**What to produce**. If a line of the records holds the word "text", copy it out.

**Dataset**.
————————
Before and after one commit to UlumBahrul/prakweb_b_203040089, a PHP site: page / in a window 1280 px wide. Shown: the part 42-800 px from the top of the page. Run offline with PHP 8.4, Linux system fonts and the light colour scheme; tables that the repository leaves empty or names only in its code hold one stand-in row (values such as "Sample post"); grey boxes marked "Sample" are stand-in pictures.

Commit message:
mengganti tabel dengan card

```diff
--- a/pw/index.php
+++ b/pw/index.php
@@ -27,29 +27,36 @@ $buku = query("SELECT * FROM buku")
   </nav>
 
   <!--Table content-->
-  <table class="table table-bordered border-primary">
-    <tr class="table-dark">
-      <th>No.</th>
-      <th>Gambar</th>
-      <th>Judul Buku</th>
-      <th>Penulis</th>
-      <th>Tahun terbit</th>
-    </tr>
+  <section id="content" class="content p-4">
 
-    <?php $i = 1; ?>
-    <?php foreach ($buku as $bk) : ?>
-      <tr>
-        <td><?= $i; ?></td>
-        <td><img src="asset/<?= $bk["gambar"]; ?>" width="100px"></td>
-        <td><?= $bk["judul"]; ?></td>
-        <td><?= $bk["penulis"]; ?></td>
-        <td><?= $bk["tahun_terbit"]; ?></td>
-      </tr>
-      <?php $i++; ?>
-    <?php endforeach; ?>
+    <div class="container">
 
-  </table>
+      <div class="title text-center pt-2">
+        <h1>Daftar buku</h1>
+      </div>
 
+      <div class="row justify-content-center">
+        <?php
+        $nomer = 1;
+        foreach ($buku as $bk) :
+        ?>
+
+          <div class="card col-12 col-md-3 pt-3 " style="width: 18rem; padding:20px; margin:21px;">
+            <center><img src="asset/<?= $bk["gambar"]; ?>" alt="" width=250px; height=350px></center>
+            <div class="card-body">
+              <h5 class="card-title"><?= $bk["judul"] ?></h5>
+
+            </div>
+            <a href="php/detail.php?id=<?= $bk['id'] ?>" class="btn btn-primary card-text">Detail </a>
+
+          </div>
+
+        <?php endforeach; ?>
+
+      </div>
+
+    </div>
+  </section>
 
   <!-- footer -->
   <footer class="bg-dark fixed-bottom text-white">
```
————————
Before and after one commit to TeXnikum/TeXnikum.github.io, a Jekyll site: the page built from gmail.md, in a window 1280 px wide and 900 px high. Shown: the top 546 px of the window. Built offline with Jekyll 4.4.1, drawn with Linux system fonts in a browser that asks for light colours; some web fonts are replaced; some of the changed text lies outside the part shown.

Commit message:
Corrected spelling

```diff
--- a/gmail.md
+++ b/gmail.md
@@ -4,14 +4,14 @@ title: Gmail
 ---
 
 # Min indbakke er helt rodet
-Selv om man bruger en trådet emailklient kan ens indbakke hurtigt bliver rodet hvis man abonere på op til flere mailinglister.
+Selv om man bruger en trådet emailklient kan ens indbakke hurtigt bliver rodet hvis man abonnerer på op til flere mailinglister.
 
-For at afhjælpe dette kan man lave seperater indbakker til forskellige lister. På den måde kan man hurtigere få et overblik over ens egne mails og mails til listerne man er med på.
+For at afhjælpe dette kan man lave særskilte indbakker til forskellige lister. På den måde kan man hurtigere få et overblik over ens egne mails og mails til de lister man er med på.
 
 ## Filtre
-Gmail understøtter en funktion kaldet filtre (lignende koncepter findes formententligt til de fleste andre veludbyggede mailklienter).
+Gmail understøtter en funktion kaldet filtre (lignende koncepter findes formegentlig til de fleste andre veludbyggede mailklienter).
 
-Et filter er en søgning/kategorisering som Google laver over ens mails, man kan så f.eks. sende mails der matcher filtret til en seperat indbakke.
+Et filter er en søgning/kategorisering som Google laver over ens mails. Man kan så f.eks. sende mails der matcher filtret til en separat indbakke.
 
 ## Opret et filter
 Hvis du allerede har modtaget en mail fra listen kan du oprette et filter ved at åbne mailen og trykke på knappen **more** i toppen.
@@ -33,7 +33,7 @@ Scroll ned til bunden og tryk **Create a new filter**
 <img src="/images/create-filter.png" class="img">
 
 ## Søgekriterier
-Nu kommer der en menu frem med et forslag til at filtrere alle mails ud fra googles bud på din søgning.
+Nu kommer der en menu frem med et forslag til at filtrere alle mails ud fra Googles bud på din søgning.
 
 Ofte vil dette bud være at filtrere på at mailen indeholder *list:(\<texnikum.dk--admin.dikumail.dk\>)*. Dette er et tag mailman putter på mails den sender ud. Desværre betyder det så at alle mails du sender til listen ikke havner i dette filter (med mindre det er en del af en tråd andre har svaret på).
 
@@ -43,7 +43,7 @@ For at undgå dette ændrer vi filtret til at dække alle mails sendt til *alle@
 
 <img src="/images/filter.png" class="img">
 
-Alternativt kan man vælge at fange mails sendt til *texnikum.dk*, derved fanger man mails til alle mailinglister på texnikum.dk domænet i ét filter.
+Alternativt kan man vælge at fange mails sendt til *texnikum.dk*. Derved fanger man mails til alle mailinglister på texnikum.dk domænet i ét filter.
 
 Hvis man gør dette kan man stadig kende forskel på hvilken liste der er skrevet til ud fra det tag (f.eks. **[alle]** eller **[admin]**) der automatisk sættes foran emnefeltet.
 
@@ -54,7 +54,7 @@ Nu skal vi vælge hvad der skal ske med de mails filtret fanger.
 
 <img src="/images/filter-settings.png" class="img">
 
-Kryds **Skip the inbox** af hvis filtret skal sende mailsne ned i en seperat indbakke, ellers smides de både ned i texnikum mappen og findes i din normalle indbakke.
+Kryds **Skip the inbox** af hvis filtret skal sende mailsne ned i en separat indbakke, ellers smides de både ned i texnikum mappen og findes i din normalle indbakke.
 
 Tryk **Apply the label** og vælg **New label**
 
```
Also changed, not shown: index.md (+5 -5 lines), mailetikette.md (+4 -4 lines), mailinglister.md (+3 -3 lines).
————————
**Solution for this exercise**.
+      <div class="title text-center pt-2">
+            <a href="php/detail.php?id=<?= $bk['id'] ?>" class="btn btn-primary card-text">Detail </a>
   <footer class="bg-dark fixed-bottom text-white">
Before and after one commit to TeXnikum/TeXnikum.github.io, a Jekyll site: the page built from gmail.md, in a window 1280 px wide and 900 px high. Shown: the top 546 px of the window. Built offline with Jekyll 4.4.1, drawn with Linux system fonts in a browser that asks for light colours; some web fonts are replaced; some of the changed text lies outside the part shown.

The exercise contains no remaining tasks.